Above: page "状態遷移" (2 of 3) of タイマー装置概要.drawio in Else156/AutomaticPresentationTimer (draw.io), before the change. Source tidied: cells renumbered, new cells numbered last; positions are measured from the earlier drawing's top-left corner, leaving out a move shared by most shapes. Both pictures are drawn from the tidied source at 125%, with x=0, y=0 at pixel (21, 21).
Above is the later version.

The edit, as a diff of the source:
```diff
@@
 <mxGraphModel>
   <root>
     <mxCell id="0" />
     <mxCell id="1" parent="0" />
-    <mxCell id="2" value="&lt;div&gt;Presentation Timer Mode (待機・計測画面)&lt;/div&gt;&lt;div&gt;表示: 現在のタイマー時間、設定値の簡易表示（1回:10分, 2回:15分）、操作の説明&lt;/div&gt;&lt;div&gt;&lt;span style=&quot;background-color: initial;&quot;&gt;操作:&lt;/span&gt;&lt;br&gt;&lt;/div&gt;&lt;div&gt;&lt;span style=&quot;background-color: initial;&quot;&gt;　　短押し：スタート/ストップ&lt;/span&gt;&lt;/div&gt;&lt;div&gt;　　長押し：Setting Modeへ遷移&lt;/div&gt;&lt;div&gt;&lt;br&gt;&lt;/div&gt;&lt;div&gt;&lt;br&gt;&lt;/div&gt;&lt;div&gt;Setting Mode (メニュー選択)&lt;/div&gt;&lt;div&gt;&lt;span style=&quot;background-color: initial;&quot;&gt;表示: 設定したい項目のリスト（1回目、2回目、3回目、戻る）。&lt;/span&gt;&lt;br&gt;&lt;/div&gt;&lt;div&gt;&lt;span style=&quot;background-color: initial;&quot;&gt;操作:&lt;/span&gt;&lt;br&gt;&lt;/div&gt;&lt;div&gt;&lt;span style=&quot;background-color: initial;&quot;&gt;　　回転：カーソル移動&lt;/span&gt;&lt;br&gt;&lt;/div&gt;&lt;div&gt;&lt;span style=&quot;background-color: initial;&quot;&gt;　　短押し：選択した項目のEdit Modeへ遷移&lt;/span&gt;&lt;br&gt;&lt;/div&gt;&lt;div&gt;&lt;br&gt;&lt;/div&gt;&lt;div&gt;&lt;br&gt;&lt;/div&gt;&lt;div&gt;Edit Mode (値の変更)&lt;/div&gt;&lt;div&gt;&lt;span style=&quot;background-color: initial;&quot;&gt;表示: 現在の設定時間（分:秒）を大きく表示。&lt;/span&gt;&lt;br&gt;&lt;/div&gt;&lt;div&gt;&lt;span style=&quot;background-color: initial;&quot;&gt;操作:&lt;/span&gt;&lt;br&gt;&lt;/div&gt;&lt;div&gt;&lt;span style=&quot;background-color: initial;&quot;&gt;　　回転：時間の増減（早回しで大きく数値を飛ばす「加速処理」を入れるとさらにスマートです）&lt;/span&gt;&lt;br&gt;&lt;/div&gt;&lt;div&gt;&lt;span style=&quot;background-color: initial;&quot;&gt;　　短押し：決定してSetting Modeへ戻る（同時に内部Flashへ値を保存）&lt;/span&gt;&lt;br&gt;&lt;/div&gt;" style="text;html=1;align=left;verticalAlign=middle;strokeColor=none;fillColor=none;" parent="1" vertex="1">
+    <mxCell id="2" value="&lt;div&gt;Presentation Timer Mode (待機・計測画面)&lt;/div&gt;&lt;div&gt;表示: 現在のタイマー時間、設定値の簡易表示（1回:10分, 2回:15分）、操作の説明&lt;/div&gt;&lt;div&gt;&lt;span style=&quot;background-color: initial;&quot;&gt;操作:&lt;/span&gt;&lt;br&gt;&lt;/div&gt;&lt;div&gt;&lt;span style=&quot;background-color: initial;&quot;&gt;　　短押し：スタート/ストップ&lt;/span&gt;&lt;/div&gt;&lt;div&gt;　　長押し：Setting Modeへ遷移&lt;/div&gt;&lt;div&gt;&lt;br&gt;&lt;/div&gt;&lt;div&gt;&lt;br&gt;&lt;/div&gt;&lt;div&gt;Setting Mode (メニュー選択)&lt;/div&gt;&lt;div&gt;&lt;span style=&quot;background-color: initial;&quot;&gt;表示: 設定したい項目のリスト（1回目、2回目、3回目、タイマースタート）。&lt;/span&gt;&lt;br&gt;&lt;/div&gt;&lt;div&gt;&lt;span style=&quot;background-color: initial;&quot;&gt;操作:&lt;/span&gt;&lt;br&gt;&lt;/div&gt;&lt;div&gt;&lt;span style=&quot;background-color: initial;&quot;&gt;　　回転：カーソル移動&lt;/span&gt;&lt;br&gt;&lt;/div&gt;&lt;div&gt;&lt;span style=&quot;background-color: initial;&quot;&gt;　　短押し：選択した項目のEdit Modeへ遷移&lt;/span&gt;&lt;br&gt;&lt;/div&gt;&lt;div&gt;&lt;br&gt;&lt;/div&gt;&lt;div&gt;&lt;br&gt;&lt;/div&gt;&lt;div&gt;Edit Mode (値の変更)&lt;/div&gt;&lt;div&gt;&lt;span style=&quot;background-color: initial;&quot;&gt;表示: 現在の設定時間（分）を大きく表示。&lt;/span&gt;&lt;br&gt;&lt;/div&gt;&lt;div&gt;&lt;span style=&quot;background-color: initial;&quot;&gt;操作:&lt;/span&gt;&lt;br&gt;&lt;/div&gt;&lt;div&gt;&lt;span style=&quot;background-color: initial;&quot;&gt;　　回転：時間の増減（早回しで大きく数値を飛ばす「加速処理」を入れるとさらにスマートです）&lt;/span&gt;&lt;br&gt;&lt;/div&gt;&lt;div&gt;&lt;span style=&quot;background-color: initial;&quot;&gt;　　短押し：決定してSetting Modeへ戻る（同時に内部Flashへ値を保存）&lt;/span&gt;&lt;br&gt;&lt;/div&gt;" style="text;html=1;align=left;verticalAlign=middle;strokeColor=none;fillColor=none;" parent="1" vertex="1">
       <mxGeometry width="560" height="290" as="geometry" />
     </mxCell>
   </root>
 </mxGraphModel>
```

------------------------------------------------

Exercise directions
Only a number is wanted: how many lines of the material include the word "Above".

Written solution
2